Picking up this balanced 15 point hand:
he, playing 15-17, naturally opened 1NT.
East bid Stayman and, after West denied a 4 card major, went on to bid 3NT. North lead the ♥3 and this is what West saw on the table:
With a combined 26 points, and 7 tricks off the top, making 3NT should be a piece of cake.
But… there are no long suits to develop, and only one finesse opportunity – to catch the ♠Q. If that worked then he should make all spade tricks but if not then it looked like he’d have to hope for a 3-3 break in one of the minors, and there was not a good chance of that happening.
Also North had lead hearts the suit where declarer had the most weakness. As one of the philosophers Nile Rodgers, Guy-Manuel de Homem-Christo, Pharrell Williams, or Thomas Bangalter observed “All ends with the beginnings”.
Following the Rule of 7 – the number of times you should duck a suit in NT is the number of cards you have in that suit (here 5) deducted from 7, so he ducked 2 times, to the King and Jack and was anyway forced to win the third heart trick with the Ace.
First difficult decision: what to discard from table on the third heart? Not a spade since he hoped to make 4 tricks in that suit. So a diamond or club then. But which? – the suits were very similar, both 7 cards total, split 3-4 and headed by AK. What would you pick? As Clint Eastwood said “you’ve got to ask yourself one question: ‚Do I feel lucky?‘ Well, do you, punk?”
In the end, maybe for the not very good reason than hoping the 9 he saw in clubs might have its legendary magic properties he discarded the ♦4.
OK, time to try the spades. To be on the safe side he first lead to the Ace on the table – just in case a singleton Queen was with an opponent – it would be so annoying to have that win. Then back to hand winning with the ♣A with twin objectives of being in the right place to finesse the ♠J and also to develop an eventual winner in clubs hopefully.
Time to get lucky, he lead a low spade and played the Jack on the table. It lost to the Queen. So not so lucky after all.
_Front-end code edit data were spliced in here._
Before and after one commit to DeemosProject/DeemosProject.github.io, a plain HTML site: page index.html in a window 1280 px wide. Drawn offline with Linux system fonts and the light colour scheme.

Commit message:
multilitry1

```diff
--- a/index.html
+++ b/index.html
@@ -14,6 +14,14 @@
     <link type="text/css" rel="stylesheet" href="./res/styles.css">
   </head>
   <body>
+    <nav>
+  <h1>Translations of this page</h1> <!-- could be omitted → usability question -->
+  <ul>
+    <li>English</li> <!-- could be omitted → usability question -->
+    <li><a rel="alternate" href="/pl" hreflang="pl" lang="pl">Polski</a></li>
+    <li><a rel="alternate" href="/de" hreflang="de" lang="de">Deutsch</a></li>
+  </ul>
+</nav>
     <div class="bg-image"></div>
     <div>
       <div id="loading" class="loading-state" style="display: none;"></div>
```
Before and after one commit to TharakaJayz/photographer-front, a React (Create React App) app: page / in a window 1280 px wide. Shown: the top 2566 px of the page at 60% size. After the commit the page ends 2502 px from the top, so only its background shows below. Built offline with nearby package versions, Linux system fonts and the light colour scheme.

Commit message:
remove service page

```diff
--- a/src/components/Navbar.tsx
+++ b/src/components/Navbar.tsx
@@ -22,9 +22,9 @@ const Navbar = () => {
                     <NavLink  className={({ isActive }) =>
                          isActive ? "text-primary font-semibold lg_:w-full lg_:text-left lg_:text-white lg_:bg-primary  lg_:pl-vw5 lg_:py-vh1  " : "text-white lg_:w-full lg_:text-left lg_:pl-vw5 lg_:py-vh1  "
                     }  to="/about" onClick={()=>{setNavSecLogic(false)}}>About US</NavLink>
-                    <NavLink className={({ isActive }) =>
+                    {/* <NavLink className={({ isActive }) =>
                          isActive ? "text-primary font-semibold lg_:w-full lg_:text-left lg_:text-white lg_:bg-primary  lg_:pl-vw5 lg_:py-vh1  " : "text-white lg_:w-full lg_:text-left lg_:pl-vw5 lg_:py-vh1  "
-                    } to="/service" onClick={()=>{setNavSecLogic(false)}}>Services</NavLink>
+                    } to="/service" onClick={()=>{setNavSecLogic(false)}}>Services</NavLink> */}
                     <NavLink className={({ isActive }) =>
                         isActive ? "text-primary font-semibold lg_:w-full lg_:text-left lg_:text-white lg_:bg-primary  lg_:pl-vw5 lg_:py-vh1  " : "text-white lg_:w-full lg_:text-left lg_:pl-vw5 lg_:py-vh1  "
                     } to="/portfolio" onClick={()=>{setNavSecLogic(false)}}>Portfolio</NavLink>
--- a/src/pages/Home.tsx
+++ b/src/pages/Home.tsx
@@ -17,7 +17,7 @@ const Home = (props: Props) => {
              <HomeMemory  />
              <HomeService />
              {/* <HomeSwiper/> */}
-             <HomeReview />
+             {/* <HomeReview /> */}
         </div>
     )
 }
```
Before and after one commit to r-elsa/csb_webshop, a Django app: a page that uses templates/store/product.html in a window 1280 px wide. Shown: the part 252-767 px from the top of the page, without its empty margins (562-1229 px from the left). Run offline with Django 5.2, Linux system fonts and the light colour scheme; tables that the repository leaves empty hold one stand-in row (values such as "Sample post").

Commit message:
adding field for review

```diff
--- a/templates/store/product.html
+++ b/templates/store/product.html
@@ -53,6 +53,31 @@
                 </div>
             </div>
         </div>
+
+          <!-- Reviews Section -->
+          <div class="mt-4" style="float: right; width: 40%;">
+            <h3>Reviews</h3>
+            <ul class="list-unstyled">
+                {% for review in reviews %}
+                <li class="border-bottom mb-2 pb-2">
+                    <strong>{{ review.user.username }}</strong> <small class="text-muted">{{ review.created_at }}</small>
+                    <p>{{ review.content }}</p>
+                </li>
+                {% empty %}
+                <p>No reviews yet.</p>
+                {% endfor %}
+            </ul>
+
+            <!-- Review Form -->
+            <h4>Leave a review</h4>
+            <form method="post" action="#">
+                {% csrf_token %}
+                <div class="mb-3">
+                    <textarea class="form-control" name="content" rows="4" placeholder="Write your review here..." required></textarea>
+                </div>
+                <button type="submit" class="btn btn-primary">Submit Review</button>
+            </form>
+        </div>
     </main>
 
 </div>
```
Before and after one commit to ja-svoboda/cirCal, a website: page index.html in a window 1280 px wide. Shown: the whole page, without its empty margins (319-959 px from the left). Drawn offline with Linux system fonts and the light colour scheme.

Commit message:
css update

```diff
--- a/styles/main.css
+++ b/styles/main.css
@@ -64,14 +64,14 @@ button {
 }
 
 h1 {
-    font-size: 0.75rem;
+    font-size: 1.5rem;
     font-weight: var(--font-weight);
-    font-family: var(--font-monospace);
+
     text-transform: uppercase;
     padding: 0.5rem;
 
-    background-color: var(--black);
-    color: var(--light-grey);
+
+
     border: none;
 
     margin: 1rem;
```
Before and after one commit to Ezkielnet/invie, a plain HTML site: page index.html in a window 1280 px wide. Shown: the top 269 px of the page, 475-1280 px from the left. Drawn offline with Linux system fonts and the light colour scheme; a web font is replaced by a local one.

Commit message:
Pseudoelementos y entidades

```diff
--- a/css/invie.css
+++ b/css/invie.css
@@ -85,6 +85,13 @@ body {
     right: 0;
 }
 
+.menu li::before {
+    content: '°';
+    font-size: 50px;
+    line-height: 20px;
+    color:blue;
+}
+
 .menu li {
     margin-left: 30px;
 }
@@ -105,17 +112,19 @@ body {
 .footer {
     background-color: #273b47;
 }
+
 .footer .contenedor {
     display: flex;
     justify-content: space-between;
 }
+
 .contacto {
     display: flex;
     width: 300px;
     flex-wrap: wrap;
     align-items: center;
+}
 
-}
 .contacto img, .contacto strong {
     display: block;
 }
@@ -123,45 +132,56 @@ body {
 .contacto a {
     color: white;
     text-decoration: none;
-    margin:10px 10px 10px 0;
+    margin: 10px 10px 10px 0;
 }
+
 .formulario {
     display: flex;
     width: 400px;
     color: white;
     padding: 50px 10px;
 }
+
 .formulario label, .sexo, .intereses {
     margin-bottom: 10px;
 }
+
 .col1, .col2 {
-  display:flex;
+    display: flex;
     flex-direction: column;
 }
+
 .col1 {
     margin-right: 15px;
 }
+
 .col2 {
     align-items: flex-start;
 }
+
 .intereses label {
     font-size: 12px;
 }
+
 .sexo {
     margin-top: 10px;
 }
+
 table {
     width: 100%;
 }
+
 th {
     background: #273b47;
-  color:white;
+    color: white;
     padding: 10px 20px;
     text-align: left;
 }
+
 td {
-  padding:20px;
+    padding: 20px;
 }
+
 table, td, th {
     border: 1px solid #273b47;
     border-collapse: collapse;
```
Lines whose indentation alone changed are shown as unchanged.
At this point in the game, South was on lead with these cards:
A spade did not look like a good idea and he had no hearts thanks to declarer’s double duck. Perhaps put off by the sight of the ♦K on the table he chose to lead the ♣8, though the Jack at the top-of-a-sequence in diamonds was surely screaming for his attention.
Well part of being lucky is having an opponent make a mistake for you. West went up with the ♣K and was interested to see North dropping the Jack. That could be good news he thought, maybe North is out of clubs now and can’t be reached to cash his 2 heart winners. Or South can be end-played. Or something.
Moving on, he cashed his 2 spade tricks on the table, dropping a club from hand. Then he played a club and prayed…
He had got lucky that night after all, both the Queen and the 10 fell, as they split 3-3 – a 36% chance.
South holding just diamonds now had no option but to lead one. South won that in hand with the Ace, crossed to table with the ♦K and won the last trick in style with ♣9. Well that was good fun.
The full hand was:
- BANGALTER Thomas, DEHOMEM-CHRISTO Guy-Manuel, RODGERS Nile, WILLIAMS Pharrell, “Get Lucky”, 2013. An award-winning disco song by French duo Daft Punk that was released on 19 April 2013.
- Dirty Harry, film released 23 December 1971, directed by Don Siegel featuring Clint Eastwood.
- “Love Potion No. 9”, http://bridgeclub-quodlibet.ch/?p=393632